Work task: Scan the entries below and return each line that contains "cells".

************

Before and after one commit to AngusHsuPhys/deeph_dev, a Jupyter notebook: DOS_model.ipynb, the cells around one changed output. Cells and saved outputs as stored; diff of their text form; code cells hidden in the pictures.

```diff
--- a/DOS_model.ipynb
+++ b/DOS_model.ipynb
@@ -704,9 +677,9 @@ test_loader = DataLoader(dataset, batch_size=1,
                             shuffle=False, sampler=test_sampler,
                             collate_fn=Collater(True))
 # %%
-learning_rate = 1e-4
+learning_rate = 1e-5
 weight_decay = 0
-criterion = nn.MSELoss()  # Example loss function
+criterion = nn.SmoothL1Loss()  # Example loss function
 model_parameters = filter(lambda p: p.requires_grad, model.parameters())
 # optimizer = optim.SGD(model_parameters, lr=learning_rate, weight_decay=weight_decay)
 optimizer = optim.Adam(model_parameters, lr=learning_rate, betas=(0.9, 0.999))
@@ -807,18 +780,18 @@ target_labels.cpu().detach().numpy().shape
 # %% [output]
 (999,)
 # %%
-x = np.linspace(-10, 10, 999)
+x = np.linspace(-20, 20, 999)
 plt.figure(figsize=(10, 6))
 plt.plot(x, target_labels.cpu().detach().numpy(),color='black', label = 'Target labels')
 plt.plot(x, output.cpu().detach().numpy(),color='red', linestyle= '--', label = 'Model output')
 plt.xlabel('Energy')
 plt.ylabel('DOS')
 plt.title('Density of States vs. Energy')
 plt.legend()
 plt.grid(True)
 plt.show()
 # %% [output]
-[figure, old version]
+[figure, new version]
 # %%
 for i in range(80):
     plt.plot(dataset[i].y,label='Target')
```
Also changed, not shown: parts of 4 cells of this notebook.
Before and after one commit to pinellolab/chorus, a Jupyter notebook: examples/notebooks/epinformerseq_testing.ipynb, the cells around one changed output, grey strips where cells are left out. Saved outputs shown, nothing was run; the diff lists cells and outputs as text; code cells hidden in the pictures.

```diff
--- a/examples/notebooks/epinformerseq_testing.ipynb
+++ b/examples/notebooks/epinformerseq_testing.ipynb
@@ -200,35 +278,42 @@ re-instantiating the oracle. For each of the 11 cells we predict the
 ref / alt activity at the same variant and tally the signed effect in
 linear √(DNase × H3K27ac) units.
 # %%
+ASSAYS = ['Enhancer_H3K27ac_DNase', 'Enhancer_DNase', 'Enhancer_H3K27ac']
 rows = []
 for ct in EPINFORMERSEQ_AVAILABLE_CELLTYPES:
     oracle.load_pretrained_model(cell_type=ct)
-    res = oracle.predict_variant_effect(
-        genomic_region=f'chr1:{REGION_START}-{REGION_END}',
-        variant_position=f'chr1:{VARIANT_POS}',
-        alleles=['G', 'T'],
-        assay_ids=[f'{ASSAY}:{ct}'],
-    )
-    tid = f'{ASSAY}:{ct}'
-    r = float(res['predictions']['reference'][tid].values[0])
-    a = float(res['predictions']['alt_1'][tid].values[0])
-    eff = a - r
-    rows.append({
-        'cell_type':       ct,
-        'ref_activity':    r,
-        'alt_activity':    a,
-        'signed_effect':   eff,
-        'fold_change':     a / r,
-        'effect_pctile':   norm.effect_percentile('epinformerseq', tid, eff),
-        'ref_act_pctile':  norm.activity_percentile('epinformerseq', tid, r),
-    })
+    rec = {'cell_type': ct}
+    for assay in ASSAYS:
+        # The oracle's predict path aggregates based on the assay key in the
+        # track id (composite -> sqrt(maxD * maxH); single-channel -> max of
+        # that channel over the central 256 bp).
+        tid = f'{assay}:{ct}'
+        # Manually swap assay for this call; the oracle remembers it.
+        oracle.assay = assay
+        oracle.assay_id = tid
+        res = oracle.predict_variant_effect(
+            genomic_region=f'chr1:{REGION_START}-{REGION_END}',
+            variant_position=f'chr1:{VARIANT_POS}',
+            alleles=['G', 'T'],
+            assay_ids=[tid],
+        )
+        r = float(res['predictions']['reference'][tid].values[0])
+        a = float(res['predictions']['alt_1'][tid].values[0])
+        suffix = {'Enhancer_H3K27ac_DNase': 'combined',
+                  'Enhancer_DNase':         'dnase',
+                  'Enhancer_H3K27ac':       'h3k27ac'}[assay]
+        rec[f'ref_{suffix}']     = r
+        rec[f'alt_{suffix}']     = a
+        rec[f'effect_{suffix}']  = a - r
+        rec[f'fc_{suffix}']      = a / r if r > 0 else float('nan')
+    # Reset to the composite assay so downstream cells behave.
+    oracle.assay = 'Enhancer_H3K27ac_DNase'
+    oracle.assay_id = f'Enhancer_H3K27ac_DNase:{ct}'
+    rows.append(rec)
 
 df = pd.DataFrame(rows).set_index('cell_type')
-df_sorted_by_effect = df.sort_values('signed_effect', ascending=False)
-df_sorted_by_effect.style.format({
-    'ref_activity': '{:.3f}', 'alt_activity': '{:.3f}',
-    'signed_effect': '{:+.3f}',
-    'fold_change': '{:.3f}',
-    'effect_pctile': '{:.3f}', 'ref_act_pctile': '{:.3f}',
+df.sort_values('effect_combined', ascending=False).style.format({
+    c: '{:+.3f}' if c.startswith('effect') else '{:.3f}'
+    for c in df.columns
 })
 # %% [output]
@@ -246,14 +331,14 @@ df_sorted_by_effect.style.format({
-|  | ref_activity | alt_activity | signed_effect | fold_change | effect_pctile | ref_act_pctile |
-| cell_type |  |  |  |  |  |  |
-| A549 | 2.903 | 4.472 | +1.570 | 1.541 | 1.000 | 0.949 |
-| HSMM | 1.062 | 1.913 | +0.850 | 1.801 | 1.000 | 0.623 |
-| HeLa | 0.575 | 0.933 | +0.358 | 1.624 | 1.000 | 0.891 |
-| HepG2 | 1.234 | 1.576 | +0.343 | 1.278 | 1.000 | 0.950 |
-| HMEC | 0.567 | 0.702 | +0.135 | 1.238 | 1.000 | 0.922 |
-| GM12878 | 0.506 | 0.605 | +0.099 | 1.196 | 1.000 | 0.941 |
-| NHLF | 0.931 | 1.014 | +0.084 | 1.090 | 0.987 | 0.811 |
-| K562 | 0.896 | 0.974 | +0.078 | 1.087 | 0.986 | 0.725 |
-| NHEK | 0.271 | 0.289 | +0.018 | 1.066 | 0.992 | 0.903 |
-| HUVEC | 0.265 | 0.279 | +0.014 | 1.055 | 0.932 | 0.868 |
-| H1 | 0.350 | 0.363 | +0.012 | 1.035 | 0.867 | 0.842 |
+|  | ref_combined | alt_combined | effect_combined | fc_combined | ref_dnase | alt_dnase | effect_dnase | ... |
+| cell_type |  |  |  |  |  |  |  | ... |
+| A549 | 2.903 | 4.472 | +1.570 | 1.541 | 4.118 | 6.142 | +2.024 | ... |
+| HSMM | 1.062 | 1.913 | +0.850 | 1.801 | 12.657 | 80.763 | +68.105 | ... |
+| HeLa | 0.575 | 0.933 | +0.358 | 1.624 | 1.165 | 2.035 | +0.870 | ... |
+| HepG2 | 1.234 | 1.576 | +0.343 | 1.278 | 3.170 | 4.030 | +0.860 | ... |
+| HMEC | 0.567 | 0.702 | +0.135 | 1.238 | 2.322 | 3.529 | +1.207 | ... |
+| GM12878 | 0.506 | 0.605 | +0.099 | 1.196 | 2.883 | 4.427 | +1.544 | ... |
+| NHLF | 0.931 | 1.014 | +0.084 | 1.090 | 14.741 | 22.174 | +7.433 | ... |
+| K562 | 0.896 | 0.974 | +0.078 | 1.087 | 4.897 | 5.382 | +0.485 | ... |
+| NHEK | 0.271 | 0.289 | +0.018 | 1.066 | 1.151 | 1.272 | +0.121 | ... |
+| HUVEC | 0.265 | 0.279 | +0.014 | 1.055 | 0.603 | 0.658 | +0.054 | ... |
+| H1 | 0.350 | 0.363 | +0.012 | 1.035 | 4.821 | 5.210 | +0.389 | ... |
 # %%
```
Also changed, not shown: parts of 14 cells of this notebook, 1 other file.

************

Task answer:
Before and after one commit to AngusHsuPhys/deeph_dev, a Jupyter notebook: DOS_model.ipynb, the cells around one changed output. Cells and saved outputs as stored; diff of their text form; code cells hidden in the pictures.
Also changed, not shown: parts of 4 cells of this notebook.
Before and after one commit to pinellolab/chorus, a Jupyter notebook: examples/notebooks/epinformerseq_testing.ipynb, the cells around one changed output, grey strips where cells are left out. Saved outputs shown, nothing was run; the diff lists cells and outputs as text; code cells hidden in the pictures.
@@ -200,35 +278,42 @@ re-instantiating the oracle. For each of the 11 cells we predict the
+    # Reset to the composite assay so downstream cells behave.
Also changed, not shown: parts of 14 cells of this notebook, 1 other file.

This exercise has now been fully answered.